-- What the exercise asks --
Which lines of the entries below hold the word "required"? Report each of them.

[Source records]
━━━━

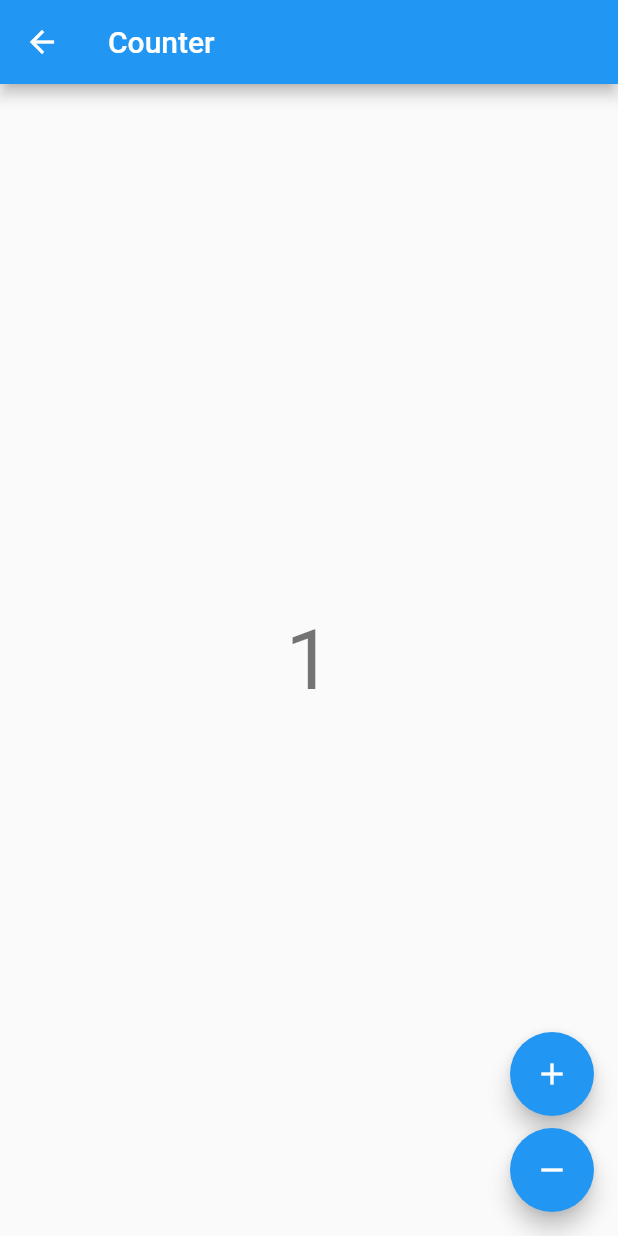
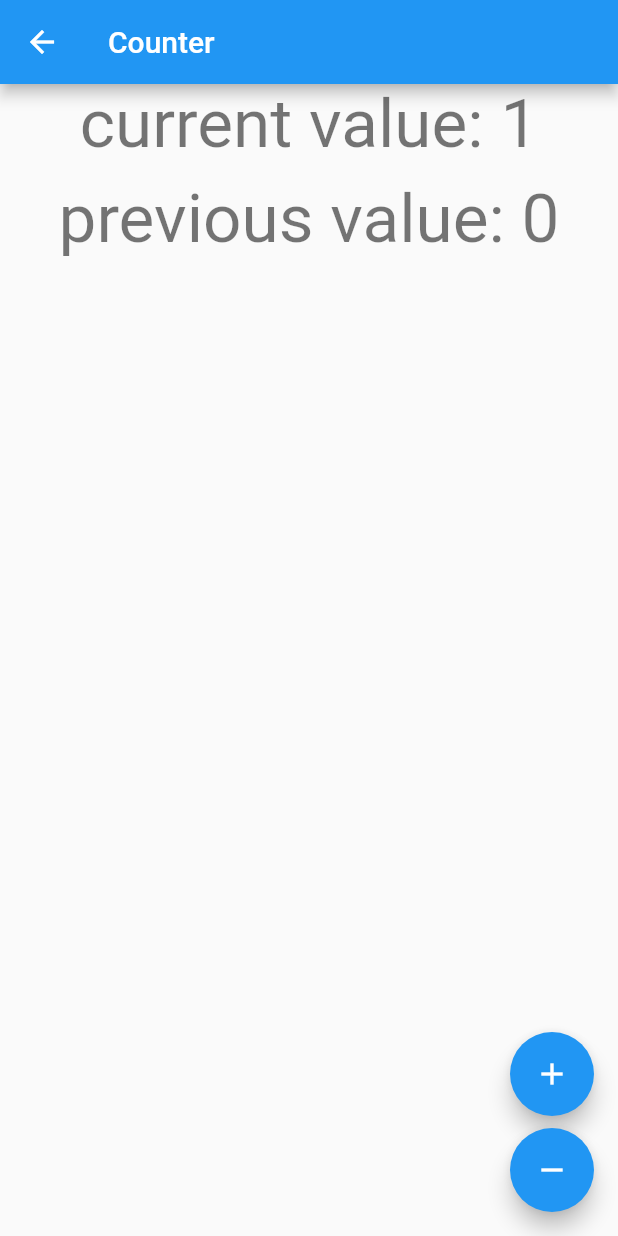
Before and after one commit to riadshuvo/sample_project, a Flutter app: the CounterView screen opened directly, after a tap on the "add" icon, on a phone screen of 412 x 824 dp. Run offline on Flutter 3.47's test engine with Material 2 defaults, Android fonts, the phone set to English and light mode, and no system bars; our stand-ins replace bloc, flutter_bloc.

Commit message:
CounterBloc and PreviousBloc have merged together

```diff
--- a/lib/counter/counter_bloc.dart
+++ b/lib/counter/counter_bloc.dart
@@ -4,22 +4,44 @@ import 'dart:math';
 import 'package:bloc/bloc.dart';
 
 class CounterCubit extends Cubit<CounterState>{
-  CounterCubit(initialState) : super(CounterState(counterValue: 0));
+  CounterCubit(initialState) : super(
+      CounterState(counterValue: 0));
 
   void increment(int value) => emit(state.copyWith(counterValue: value + 1) );
 
-  void decrement(int value) => emit(state.copyWith(counterValue: value - 1));
+  void decrement(int value) => emit(state.copyWith(counterValue: max(0, value - 1)));
+}
+
+class PreviousCounterCubit extends Cubit<PreviousCounterState>{
+  PreviousCounterCubit(initialState) : super(
+      PreviousCounterState(previousCounterValue: 0));
+
+  void incrementPreviousValue(int value) =>
+      emit(state.copyWith(previousCounterValue: value + 1) );
 }
 
 class CounterState{
-  CounterState({required this.counterValue});
-  final int counterValue;
+  CounterState({this.counterValue});
+  final int? counterValue;
 
   CounterState copyWith({
-    required int counterValue
+    int? counterValue,
   }) {
     return CounterState(
-      counterValue: counterValue,
+      counterValue: counterValue ?? this.counterValue,
     );
   }
 }
+
+class PreviousCounterState{
+  PreviousCounterState({this.previousCounterValue});
+  int? previousCounterValue = 0;
+
+  PreviousCounterState copyWith({
+    int? previousCounterValue
+  }) {
+    return PreviousCounterState(
+      previousCounterValue: previousCounterValue ?? this.previousCounterValue
+    );
+  }
+}
--- a/lib/counter/counter_view.dart
+++ b/lib/counter/counter_view.dart
@@ -1,4 +1,3 @@
-
 import 'package:flutter/material.dart';
 import 'package:flutter_bloc/flutter_bloc.dart';
 
@@ -10,8 +9,11 @@ class CounterPage extends StatelessWidget {
   @override
   Widget build(BuildContext context) {
     return BlocProvider(
-      create: (_) => CounterCubit(0),
+      create: (context) => CounterCubit(0),
+      child: BlocProvider(
+        create: (_) => PreviousCounterCubit(0),
         child: CounterView(),
+      ),
     );
   }
 }
@@ -20,32 +22,99 @@ class CounterView extends StatelessWidget {
   @override
   Widget build(BuildContext context) {
     final textTheme = Theme.of(context).textTheme;
-    return BlocBuilder<CounterCubit, CounterState>(
-      builder: (context, state) {
+
+    return BlocBuilder<PreviousCounterCubit, PreviousCounterState>(
+      builder: (context, previousState) {
+        return BlocListener<CounterCubit, CounterState>(
+          listenWhen: (context, counterState) {
+            if (counterState.counterValue! > 5) {
+              /// If return true then will call the Listener
+              return true;
+            } else {
+              return false;
+            }
+          },
+          listener: (context, counterState) {
+            ScaffoldMessenger.of(context).showSnackBar(
+                SnackBar(content: Text('value: ${counterState.counterValue}')));
+
+            /// If listenWhen return true then PreviousCounterCubit Bloc will be called
+            context
+                .read<PreviousCounterCubit>()
+                .incrementPreviousValue(previousState.previousCounterValue!);
+          },
+          child: BlocBuilder<CounterCubit, CounterState>(
+            builder: (context, counterState) {
               return Scaffold(
                 appBar: AppBar(title: const Text('Counter')),
-          body: Center(
-            child: Text('${state.counterValue}', style: textTheme.headline2),
+                body: Column(
+                  children: [
+                    counterBlocBuilder(textTheme),
+                    SizedBox(
+                      height: 10,
                     ),
-          floatingActionButton: Column(
+                    previousCounterBlocBuilder(textTheme)
+                  ],
+                ),
+                floatingActionButton: floatingButton(context, counterState),
+              );
+            },
+          ),
+        );
+      },
+    );
+  }
+
+  BlocBuilder<PreviousCounterCubit, PreviousCounterState>
+      previousCounterBlocBuilder(TextTheme textTheme) {
+    return BlocBuilder<PreviousCounterCubit, PreviousCounterState>(
+        builder: (context, state) {
+      return Center(
+        child: Text('previous value: ${state.previousCounterValue}',
+            style: textTheme.headline3),
+      );
+    });
+  }
+
+  BlocBuilder<CounterCubit, CounterState> counterBlocBuilder(
+      TextTheme textTheme) {
+    return BlocBuilder<CounterCubit, CounterState>(builder: (context, state) {
+      return Center(
+        child: Text('current value: ${state.counterValue}',
+            style: textTheme.headline3),
+      );
+    });
+  }
+
+  Column floatingButton(BuildContext context, CounterState counterState) {
+    return Column(
       mainAxisAlignment: MainAxisAlignment.end,
       crossAxisAlignment: CrossAxisAlignment.end,
       children: <Widget>[
-              FloatingActionButton(
+        incrementActionButton(context, counterState),
+        const SizedBox(height: 8),
+        decrementActionButton(context, counterState),
+      ],
+    );
+  }
+
+  FloatingActionButton decrementActionButton(
+      BuildContext context, CounterState counterState) {
+    return FloatingActionButton(
+      key: const Key('counterView_decrement_floatingActionButton'),
+      child: const Icon(Icons.remove),
+      onPressed: () =>
+          context.read<CounterCubit>().decrement(counterState.counterValue!),
+    );
+  }
+
+  FloatingActionButton incrementActionButton(
+      BuildContext context, CounterState counterState) {
+    return FloatingActionButton(
       key: const Key('counterView_increment_floatingActionButton'),
       child: const Icon(Icons.add),
-                onPressed: () => context.read<CounterCubit>().increment(state.counterValue),
-              ),
-              const SizedBox(height: 8),
-              FloatingActionButton(
-                key: const Key('counterView_decrement_floatingActionButton'),
-                child: const Icon(Icons.remove),
-                onPressed: () => context.read<CounterCubit>().decrement(state.counterValue),
-              ),
-            ],
-          ),
-        );
-      }
+      onPressed: () =>
+          context.read<CounterCubit>().increment(counterState.counterValue!),
     );
   }
 }
--- a/lib/main.dart
+++ b/lib/main.dart
@@ -90,7 +90,7 @@ class RouteButton extends StatelessWidget {
     required this.title, required this.onClick}) : super(key: key);
 
   final String title;
-  final Function() onClick;
+  final GestureTapCallback onClick;
 
   @override
   Widget build(BuildContext context) {
```
Lines whose indentation alone changed are shown as unchanged.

━━━━

-- Result of this task --
-  CounterState({required this.counterValue});
-    required int counterValue
     required this.title, required this.onClick}) : super(key: key);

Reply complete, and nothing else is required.